**TASK STATEMENT:**
Take the listing and print it in full, exactly as given.

**RECORDS PROVIDED:**
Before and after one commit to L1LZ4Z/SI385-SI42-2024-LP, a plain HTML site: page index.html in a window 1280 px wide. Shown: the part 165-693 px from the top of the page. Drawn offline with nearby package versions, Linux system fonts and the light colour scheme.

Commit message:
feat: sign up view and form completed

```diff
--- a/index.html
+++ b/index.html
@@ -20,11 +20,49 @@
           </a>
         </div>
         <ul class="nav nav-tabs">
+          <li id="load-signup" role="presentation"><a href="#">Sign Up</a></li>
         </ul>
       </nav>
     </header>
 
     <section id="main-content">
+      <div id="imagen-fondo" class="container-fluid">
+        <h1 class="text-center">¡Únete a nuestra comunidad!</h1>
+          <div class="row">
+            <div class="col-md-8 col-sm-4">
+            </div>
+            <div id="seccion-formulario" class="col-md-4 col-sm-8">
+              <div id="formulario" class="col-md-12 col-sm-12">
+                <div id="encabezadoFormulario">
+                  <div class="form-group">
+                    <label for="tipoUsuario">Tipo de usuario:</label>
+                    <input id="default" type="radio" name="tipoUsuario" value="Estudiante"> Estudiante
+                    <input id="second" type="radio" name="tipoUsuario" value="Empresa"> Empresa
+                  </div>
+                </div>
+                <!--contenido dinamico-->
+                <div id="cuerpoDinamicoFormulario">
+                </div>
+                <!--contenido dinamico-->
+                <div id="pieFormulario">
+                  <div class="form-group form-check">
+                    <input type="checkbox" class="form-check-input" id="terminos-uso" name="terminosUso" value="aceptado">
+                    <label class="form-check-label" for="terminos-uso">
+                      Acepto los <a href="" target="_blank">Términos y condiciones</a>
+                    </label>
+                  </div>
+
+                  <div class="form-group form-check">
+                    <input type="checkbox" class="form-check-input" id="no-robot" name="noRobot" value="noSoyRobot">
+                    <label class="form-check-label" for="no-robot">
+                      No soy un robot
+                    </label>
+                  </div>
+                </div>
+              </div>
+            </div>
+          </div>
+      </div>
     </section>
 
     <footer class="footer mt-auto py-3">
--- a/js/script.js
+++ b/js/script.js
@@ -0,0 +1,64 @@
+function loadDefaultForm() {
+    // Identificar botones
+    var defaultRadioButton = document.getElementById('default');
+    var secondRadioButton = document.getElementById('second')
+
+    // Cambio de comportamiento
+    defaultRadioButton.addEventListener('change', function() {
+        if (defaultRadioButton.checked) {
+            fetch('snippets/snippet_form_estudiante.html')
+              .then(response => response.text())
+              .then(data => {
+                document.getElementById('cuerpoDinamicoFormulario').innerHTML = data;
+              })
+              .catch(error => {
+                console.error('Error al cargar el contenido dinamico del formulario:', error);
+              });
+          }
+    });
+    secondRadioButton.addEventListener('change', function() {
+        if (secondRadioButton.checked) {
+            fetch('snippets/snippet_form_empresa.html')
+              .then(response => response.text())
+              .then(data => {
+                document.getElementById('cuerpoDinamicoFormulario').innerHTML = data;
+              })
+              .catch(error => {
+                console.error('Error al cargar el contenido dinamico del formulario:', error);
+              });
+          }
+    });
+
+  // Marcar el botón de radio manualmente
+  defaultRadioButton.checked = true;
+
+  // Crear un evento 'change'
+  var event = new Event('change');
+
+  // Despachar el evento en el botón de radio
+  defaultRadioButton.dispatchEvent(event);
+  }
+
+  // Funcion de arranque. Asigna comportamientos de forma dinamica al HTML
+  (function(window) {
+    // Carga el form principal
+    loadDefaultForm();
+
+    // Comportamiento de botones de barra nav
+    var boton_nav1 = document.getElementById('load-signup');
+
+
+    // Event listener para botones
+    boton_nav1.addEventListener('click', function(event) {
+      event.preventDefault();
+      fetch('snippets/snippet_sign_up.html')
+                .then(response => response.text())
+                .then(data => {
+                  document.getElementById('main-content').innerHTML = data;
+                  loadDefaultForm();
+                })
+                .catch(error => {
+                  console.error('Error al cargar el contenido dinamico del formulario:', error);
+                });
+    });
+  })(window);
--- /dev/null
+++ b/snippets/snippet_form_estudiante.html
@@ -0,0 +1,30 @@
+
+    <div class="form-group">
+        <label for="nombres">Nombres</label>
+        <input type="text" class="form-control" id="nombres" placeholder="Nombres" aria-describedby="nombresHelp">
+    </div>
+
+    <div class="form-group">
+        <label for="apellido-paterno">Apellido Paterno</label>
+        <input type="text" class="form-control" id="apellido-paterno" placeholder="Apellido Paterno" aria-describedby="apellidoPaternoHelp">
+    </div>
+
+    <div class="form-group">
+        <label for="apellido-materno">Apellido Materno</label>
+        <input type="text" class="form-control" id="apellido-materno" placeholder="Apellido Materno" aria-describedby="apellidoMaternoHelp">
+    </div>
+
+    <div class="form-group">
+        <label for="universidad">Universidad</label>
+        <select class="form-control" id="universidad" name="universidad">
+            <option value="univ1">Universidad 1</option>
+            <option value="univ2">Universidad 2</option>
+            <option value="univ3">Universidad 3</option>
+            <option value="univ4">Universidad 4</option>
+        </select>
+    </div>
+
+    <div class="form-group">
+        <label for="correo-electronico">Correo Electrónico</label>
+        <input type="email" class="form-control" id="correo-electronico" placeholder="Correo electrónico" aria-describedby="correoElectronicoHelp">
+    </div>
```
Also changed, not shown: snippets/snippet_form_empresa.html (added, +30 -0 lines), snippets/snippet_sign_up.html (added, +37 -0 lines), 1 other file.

**ANSWER SPACE:**
Before and after one commit to L1LZ4Z/SI385-SI42-2024-LP, a plain HTML site: page index.html in a window 1280 px wide. Shown: the part 165-693 px from the top of the page. Drawn offline with nearby package versions, Linux system fonts and the light colour scheme.

Commit message:
feat: sign up view and form completed

```diff
--- a/index.html
+++ b/index.html
@@ -20,11 +20,49 @@
           </a>
         </div>
         <ul class="nav nav-tabs">
+          <li id="load-signup" role="presentation"><a href="#">Sign Up</a></li>
         </ul>
       </nav>
     </header>
 
     <section id="main-content">
+      <div id="imagen-fondo" class="container-fluid">
+        <h1 class="text-center">¡Únete a nuestra comunidad!</h1>
+          <div class="row">
+            <div class="col-md-8 col-sm-4">
+            </div>
+            <div id="seccion-formulario" class="col-md-4 col-sm-8">
+              <div id="formulario" class="col-md-12 col-sm-12">
+                <div id="encabezadoFormulario">
+                  <div class="form-group">
+                    <label for="tipoUsuario">Tipo de usuario:</label>
+                    <input id="default" type="radio" name="tipoUsuario" value="Estudiante"> Estudiante
+                    <input id="second" type="radio" name="tipoUsuario" value="Empresa"> Empresa
+                  </div>
+                </div>
+                <!--contenido dinamico-->
+                <div id="cuerpoDinamicoFormulario">
+                </div>
+                <!--contenido dinamico-->
+                <div id="pieFormulario">
+                  <div class="form-group form-check">
+                    <input type="checkbox" class="form-check-input" id="terminos-uso" name="terminosUso" value="aceptado">
+                    <label class="form-check-label" for="terminos-uso">
+                      Acepto los <a href="" target="_blank">Términos y condiciones</a>
+                    </label>
+                  </div>
+
+                  <div class="form-group form-check">
+                    <input type="checkbox" class="form-check-input" id="no-robot" name="noRobot" value="noSoyRobot">
+                    <label class="form-check-label" for="no-robot">
+                      No soy un robot
+                    </label>
+                  </div>
+                </div>
+              </div>
+            </div>
+          </div>
+      </div>
     </section>
 
     <footer class="footer mt-auto py-3">
--- a/js/script.js
+++ b/js/script.js
@@ -0,0 +1,64 @@
+function loadDefaultForm() {
+    // Identificar botones
+    var defaultRadioButton = document.getElementById('default');
+    var secondRadioButton = document.getElementById('second')
+
+    // Cambio de comportamiento
+    defaultRadioButton.addEventListener('change', function() {
+        if (defaultRadioButton.checked) {
+            fetch('snippets/snippet_form_estudiante.html')
+              .then(response => response.text())
+              .then(data => {
+                document.getElementById('cuerpoDinamicoFormulario').innerHTML = data;
+              })
+              .catch(error => {
+                console.error('Error al cargar el contenido dinamico del formulario:', error);
+              });
+          }
+    });
+    secondRadioButton.addEventListener('change', function() {
+        if (secondRadioButton.checked) {
+            fetch('snippets/snippet_form_empresa.html')
+              .then(response => response.text())
+              .then(data => {
+                document.getElementById('cuerpoDinamicoFormulario').innerHTML = data;
+              })
+              .catch(error => {
+                console.error('Error al cargar el contenido dinamico del formulario:', error);
+              });
+          }
+    });
+
+  // Marcar el botón de radio manualmente
+  defaultRadioButton.checked = true;
+
+  // Crear un evento 'change'
+  var event = new Event('change');
+
+  // Despachar el evento en el botón de radio
+  defaultRadioButton.dispatchEvent(event);
+  }
+
+  // Funcion de arranque. Asigna comportamientos de forma dinamica al HTML
+  (function(window) {
+    // Carga el form principal
+    loadDefaultForm();
+
+    // Comportamiento de botones de barra nav
+    var boton_nav1 = document.getElementById('load-signup');
+
+
+    // Event listener para botones
+    boton_nav1.addEventListener('click', function(event) {
+      event.preventDefault();
+      fetch('snippets/snippet_sign_up.html')
+                .then(response => response.text())
+                .then(data => {
+                  document.getElementById('main-content').innerHTML = data;
+                  loadDefaultForm();
+                })
+                .catch(error => {
+                  console.error('Error al cargar el contenido dinamico del formulario:', error);
+                });
+    });
+  })(window);
--- /dev/null
+++ b/snippets/snippet_form_estudiante.html
@@ -0,0 +1,30 @@
+
+    <div class="form-group">
+        <label for="nombres">Nombres</label>
+        <input type="text" class="form-control" id="nombres" placeholder="Nombres" aria-describedby="nombresHelp">
+    </div>
+
+    <div class="form-group">
+        <label for="apellido-paterno">Apellido Paterno</label>
+        <input type="text" class="form-control" id="apellido-paterno" placeholder="Apellido Paterno" aria-describedby="apellidoPaternoHelp">
+    </div>
+
+    <div class="form-group">
+        <label for="apellido-materno">Apellido Materno</label>
+        <input type="text" class="form-control" id="apellido-materno" placeholder="Apellido Materno" aria-describedby="apellidoMaternoHelp">
+    </div>
+
+    <div class="form-group">
+        <label for="universidad">Universidad</label>
+        <select class="form-control" id="universidad" name="universidad">
+            <option value="univ1">Universidad 1</option>
+            <option value="univ2">Universidad 2</option>
+            <option value="univ3">Universidad 3</option>
+            <option value="univ4">Universidad 4</option>
+        </select>
+    </div>
+
+    <div class="form-group">
+        <label for="correo-electronico">Correo Electrónico</label>
+        <input type="email" class="form-control" id="correo-electronico" placeholder="Correo electrónico" aria-describedby="correoElectronicoHelp">
+    </div>
```
Also changed, not shown: snippets/snippet_form_empresa.html (added, +30 -0 lines), snippets/snippet_sign_up.html (added, +37 -0 lines), 1 other file.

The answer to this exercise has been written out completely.